---------- Source information ----------
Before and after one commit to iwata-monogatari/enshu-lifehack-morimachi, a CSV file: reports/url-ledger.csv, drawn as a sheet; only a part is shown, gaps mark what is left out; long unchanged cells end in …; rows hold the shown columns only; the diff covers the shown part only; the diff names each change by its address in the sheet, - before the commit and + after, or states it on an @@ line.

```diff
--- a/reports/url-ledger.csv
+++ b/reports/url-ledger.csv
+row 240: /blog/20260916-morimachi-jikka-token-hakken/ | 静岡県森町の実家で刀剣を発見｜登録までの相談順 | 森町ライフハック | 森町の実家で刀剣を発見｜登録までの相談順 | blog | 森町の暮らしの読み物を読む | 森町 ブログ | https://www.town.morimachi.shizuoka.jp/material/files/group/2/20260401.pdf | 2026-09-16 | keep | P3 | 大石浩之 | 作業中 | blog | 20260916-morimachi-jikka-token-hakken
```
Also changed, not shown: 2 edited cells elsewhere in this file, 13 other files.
----------
---------- Source information ----------
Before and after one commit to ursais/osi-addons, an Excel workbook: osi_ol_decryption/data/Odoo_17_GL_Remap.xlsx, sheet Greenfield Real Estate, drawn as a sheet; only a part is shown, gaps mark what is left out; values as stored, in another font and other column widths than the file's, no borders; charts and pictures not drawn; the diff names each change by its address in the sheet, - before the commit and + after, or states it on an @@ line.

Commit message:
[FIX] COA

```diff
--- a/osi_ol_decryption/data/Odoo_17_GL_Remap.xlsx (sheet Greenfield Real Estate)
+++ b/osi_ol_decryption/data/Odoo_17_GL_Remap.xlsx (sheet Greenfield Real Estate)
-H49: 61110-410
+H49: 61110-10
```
----------
(Assignment)
Using the listing above, show each line with the word "cells" in it.

(Finished task)
Before and after one commit to iwata-monogatari/enshu-lifehack-morimachi, a CSV file: reports/url-ledger.csv, drawn as a sheet; only a part is shown, gaps mark what is left out; long unchanged cells end in …; rows hold the shown columns only; the diff covers the shown part only; the diff names each change by its address in the sheet, - before the commit and + after, or states it on an @@ line.
Also changed, not shown: 2 edited cells elsewhere in this file, 13 other files.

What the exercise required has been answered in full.